---------- Exercise material
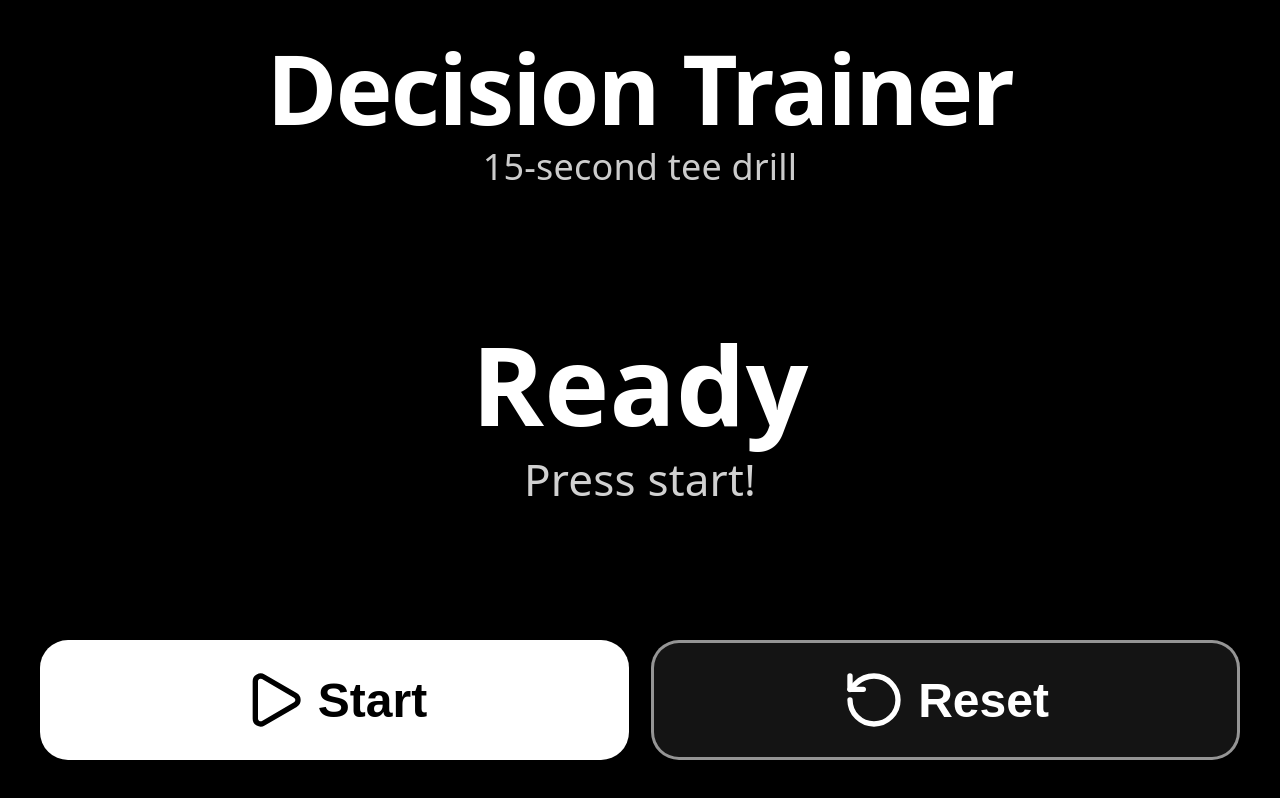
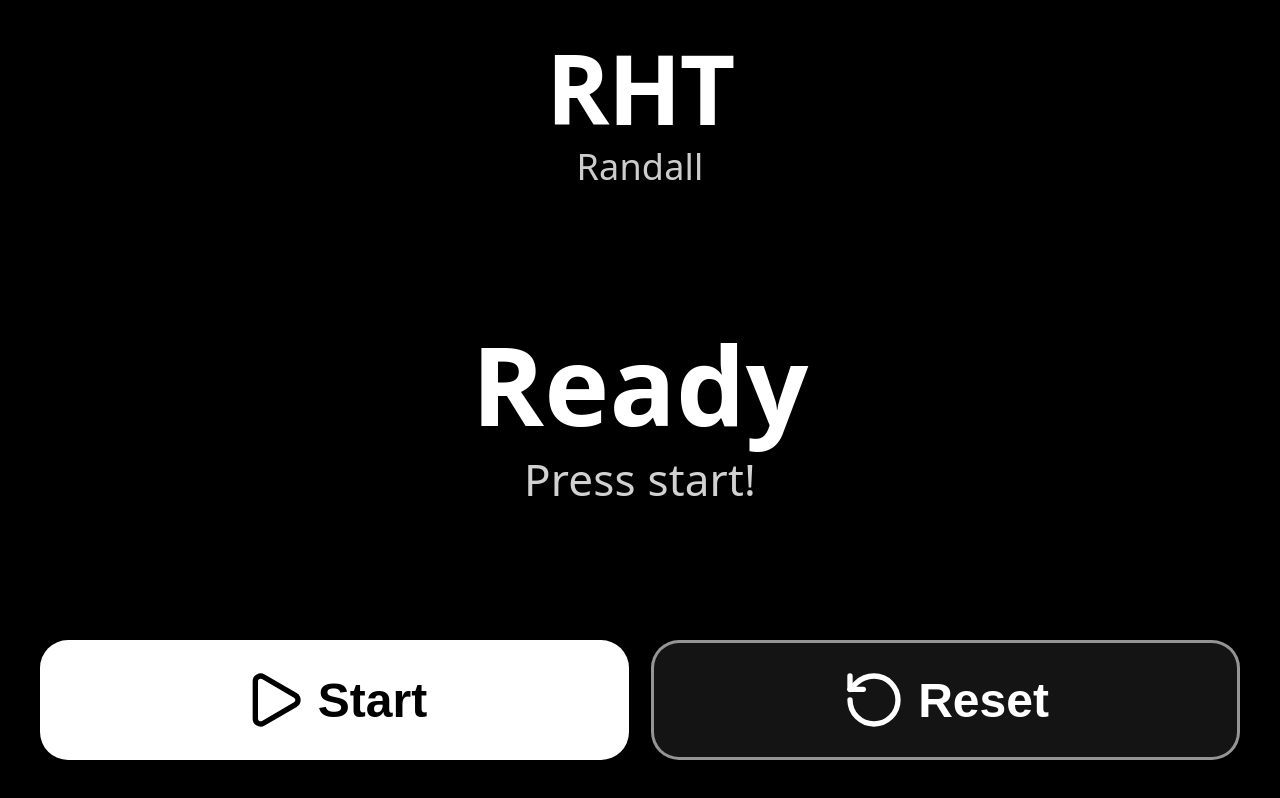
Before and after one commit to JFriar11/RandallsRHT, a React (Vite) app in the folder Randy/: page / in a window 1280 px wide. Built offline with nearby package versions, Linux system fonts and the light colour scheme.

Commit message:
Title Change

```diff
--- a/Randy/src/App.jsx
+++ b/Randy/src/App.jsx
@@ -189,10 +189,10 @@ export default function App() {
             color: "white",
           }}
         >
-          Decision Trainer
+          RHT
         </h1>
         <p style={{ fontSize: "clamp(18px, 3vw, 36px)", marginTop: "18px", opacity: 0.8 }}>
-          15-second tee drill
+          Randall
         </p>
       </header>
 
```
--------------------
- [Exercise]: What's needed is every line above, retyped exactly and free of pictures.

- [Task output]:
Before and after one commit to JFriar11/RandallsRHT, a React (Vite) app in the folder Randy/: page / in a window 1280 px wide. Built offline with nearby package versions, Linux system fonts and the light colour scheme.

Commit message:
Title Change

```diff
--- a/Randy/src/App.jsx
+++ b/Randy/src/App.jsx
@@ -189,10 +189,10 @@ export default function App() {
             color: "white",
           }}
         >
-          Decision Trainer
+          RHT
         </h1>
         <p style={{ fontSize: "clamp(18px, 3vw, 36px)", marginTop: "18px", opacity: 0.8 }}>
-          15-second tee drill
+          Randall
         </p>
       </header>
 
```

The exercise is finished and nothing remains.